*Material provided:*
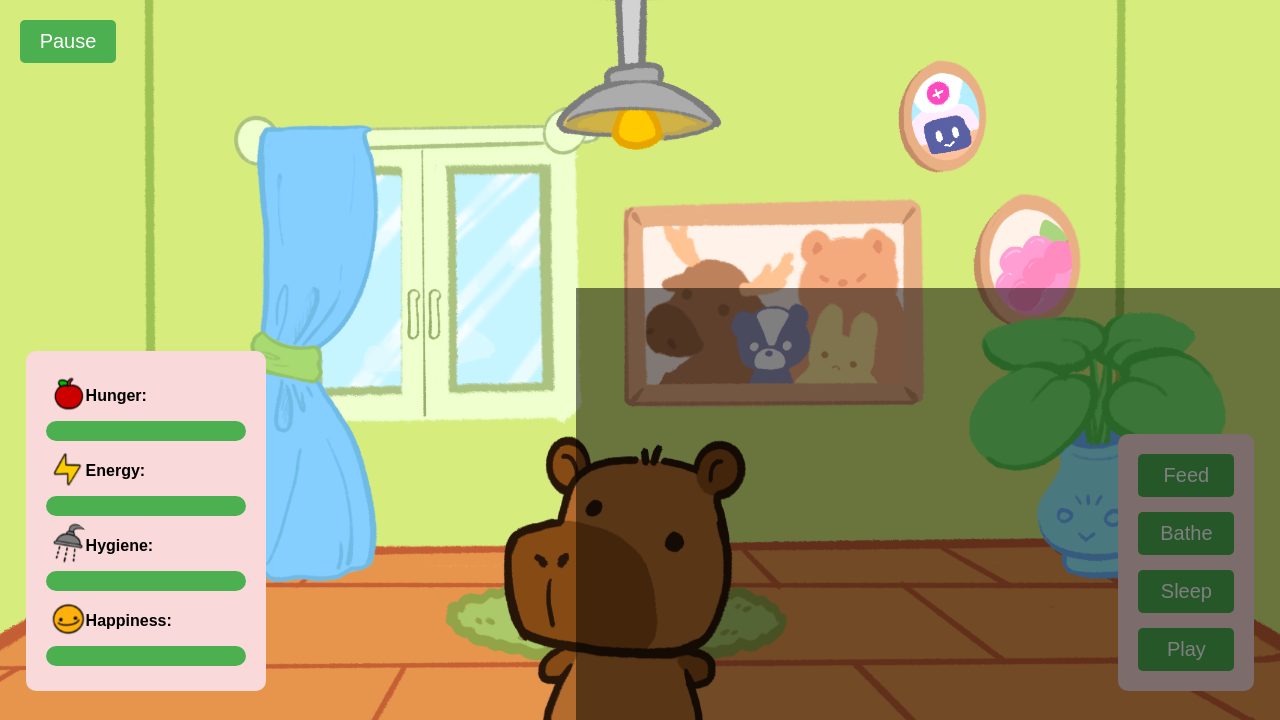
Repository: sarahjx/CapyCare
Page: html/index.html
The author's editor kept a copy of each file at every save. The page is drawn from the files as they stood at one save, then again after the next save.
The browser window is 1280 px wide. The pictures show the whole page.
Some web fonts or font styles are not loaded; a fallback is used.

Above is the page before, as saved 2025-05-01 14:49:25.
Console error: TypeError: Cannot set properties of null (setting 'innerText')

After the next save:
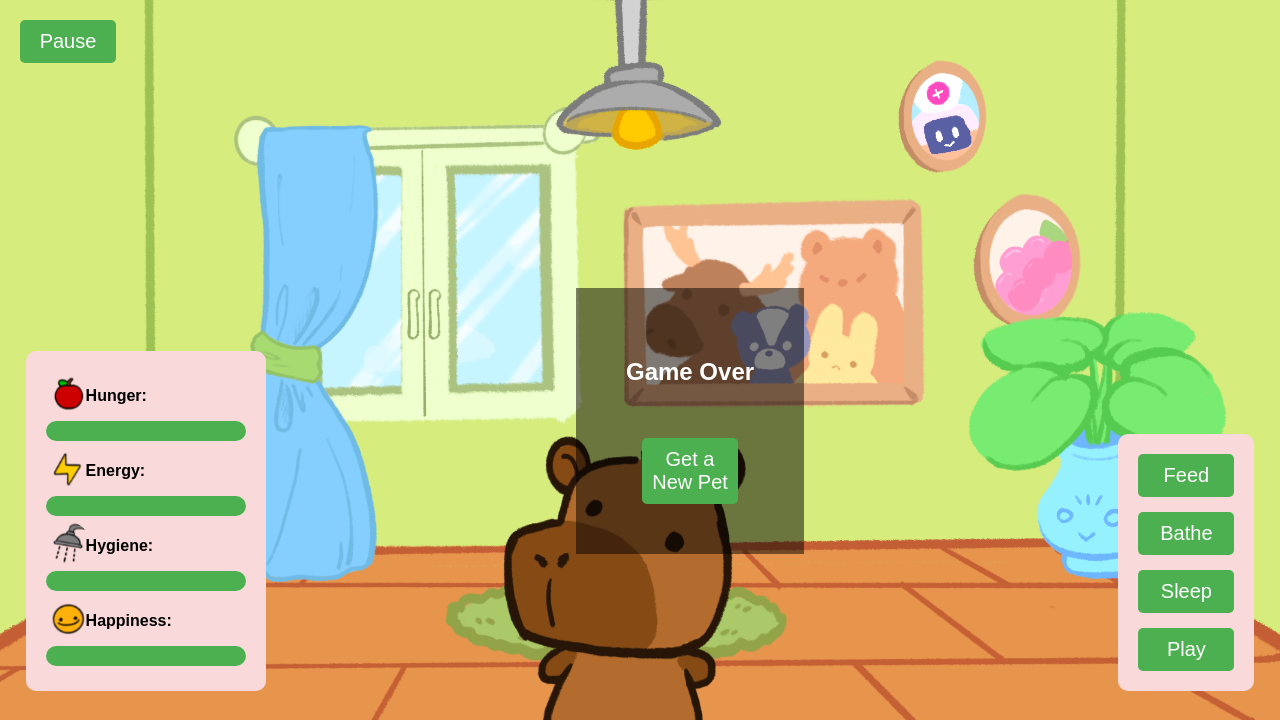
Saved 4 s later.
--- a/css/statusbar.css
+++ b/css/statusbar.css
@@ -176,7 +176,7 @@ button:hover {
   align-items: center;
   left: 45%;
   top: 40%;
-  padding: 500px;
+  padding: 50px;
   margin: 0;
   background-color: rgba(0, 0, 0, 0.5);
   color: white;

*Required action:* Return every entry above word for word, leaving pictures out.

*Result of this exercise:*
Repository: sarahjx/CapyCare
Page: html/index.html
The author's editor kept a copy of each file at every save. The page is drawn from the files as they stood at one save, then again after the next save.
The browser window is 1280 px wide. The pictures show the whole page.
Some web fonts or font styles are not loaded; a fallback is used.

Above is the page before, as saved 2025-05-01 14:49:25.
Console error: TypeError: Cannot set properties of null (setting 'innerText')

After the next save:
Saved 4 s later.
--- a/css/statusbar.css
+++ b/css/statusbar.css
@@ -176,7 +176,7 @@ button:hover {
   align-items: center;
   left: 45%;
   top: 40%;
-  padding: 500px;
+  padding: 50px;
   margin: 0;
   background-color: rgba(0, 0, 0, 0.5);
   color: white;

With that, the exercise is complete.